The quality of bird’s nests is dependent on how contaminated it is. The cleanest bird’s nests are usually harvested at the beginning of the harvesting season, and that is the most expensive grade. The lower grade bird’s nests are harvested after the baby swift had grown up and left the nests. These nests are usually contaminated with lots of feathers and twigs, and there’s lots of cleaning to do.
Its impurities are picked out with a pair tweezers, and you spend hours doing it with a leveled concentration. That is why people are willing to pay for premium top-grade bird’s nest. Coupled with the time when harvesting these bird’s nests high up in remote dark caves, and not all bird’s nests are edible.
For centuries, Chinese believed that bird’s nest can act as a tonic to promote cell growth and tissue repair as well as strengthens the body’s immune system. The bird’s nests that we eat are actually made up of interwoven strands of hardened saliva of the swifts, and these birds’ saliva is amongst the most expensive foods in the world.
Five hundred dollars for fifty grams saliva, it is believed that regular consumption of bird’s nest can help maintain a youthful, radiant, and silky-smooth complexion.The complete structure is built within thirty-five days by the male swiftlet to accommodate one to two eggs and its shallow cup shape does not exceed the size of a human hand.
The nests are harvested three times a year and the swiftlets are given time to breed and raise their young in the nest before removal.
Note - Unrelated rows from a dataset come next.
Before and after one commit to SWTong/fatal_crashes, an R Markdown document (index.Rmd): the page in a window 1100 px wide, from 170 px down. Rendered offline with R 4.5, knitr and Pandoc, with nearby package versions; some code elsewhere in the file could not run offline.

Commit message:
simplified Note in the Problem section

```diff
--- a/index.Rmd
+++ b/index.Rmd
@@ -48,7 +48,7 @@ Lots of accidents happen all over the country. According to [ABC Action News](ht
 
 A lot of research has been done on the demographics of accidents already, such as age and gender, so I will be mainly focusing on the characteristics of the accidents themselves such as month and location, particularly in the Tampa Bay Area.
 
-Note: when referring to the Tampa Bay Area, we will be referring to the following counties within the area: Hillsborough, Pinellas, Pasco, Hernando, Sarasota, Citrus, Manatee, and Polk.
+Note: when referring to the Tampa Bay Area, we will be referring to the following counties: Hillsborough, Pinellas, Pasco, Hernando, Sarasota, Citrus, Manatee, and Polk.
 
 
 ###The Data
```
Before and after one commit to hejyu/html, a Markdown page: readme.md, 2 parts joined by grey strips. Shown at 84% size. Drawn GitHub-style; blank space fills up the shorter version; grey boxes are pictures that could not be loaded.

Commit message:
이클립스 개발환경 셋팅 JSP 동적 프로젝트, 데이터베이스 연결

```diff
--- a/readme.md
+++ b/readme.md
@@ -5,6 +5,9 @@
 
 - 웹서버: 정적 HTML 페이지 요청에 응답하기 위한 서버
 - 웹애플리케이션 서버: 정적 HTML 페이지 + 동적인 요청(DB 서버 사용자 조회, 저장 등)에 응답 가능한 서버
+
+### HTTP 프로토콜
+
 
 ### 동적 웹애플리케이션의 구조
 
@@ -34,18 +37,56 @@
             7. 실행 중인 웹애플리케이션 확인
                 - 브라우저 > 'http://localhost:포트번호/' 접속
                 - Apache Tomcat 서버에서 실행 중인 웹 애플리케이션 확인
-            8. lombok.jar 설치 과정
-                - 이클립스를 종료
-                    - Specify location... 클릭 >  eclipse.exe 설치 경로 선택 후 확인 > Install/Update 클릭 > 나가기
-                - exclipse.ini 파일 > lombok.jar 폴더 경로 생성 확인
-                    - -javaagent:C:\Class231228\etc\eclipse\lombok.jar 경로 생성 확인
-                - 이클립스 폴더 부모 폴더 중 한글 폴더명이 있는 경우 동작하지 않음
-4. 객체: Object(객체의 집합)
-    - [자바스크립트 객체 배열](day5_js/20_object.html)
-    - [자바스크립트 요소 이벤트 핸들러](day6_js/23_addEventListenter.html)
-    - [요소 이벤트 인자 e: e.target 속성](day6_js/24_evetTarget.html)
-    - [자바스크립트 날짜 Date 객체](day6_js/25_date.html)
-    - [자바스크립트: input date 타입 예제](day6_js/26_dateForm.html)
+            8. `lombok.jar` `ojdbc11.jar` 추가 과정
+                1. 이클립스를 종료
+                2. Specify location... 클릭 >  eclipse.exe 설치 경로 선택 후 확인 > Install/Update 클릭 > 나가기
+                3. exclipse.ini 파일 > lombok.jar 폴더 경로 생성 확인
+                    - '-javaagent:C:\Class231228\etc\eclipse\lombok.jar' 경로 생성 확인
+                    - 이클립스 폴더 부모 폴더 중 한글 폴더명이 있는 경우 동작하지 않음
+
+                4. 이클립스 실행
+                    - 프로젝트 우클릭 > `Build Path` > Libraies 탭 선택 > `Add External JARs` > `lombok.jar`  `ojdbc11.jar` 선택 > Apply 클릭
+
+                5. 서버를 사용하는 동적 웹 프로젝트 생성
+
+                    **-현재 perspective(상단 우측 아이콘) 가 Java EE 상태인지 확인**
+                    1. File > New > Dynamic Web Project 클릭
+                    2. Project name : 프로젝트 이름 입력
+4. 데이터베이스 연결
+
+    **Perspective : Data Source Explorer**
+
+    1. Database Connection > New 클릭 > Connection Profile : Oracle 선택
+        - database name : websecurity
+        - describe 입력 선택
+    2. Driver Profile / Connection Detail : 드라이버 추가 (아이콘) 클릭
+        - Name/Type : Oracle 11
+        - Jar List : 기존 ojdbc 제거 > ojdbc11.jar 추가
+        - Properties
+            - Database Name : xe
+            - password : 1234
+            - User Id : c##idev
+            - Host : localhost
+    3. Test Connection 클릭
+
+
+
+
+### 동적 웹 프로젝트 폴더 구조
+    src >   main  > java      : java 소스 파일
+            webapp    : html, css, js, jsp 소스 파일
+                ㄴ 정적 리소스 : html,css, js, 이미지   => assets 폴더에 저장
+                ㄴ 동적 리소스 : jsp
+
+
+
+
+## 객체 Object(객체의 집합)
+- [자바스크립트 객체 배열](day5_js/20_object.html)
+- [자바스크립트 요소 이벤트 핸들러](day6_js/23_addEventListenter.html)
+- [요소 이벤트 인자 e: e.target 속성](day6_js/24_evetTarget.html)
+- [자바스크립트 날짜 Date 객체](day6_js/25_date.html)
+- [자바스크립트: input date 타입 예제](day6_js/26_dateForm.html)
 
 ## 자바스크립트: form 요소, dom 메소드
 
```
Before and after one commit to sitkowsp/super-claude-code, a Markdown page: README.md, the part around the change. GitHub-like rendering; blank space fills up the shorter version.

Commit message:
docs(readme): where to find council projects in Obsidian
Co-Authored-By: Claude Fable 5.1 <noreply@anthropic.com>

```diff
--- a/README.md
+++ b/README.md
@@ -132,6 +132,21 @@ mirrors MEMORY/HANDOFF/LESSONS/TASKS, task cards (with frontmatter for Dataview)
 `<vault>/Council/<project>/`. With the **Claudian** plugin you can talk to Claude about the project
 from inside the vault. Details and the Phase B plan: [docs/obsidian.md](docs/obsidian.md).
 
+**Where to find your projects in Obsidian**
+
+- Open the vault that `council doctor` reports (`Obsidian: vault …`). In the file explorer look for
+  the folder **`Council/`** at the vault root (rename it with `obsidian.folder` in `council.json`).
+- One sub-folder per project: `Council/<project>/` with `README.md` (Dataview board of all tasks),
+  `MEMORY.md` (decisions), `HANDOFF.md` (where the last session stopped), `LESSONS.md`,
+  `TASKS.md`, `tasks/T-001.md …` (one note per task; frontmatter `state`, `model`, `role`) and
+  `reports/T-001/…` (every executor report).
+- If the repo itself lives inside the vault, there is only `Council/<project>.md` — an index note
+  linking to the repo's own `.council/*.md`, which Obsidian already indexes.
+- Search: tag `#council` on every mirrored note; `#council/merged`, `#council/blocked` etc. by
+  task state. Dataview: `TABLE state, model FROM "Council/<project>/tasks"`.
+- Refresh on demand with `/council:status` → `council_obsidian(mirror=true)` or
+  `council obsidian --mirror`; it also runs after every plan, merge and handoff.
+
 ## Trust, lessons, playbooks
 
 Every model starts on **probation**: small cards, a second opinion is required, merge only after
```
The original discovery of this as a culinary treat is unknown but it has been considered part of Chinese culture for over 1,500 years.